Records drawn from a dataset

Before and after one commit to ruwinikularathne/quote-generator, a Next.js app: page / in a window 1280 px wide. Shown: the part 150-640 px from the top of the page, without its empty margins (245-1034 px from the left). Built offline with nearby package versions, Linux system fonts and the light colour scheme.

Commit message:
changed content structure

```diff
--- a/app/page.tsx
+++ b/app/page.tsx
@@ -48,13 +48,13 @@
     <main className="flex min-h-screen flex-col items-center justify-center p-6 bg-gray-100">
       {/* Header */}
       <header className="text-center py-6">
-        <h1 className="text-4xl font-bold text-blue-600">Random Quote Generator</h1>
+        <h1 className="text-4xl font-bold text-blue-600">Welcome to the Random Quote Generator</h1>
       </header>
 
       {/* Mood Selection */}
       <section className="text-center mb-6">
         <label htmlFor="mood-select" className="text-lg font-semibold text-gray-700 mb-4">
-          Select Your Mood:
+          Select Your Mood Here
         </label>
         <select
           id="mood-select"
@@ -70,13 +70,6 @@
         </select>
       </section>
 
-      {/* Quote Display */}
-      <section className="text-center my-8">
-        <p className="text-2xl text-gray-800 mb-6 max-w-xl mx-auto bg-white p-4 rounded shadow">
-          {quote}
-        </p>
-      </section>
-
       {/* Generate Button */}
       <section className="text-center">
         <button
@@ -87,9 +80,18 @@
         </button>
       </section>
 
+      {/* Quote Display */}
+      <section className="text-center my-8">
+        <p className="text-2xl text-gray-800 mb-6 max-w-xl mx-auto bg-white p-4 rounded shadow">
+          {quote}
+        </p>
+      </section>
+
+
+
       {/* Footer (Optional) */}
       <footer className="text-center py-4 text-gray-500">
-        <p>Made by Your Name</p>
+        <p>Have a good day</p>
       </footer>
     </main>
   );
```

* **TASK DIRECTIONS**:
Count the lines in the preceding entries that contain the string "shadow", and state only the resulting number.

* **ANSWER TO THIS TASK**:
2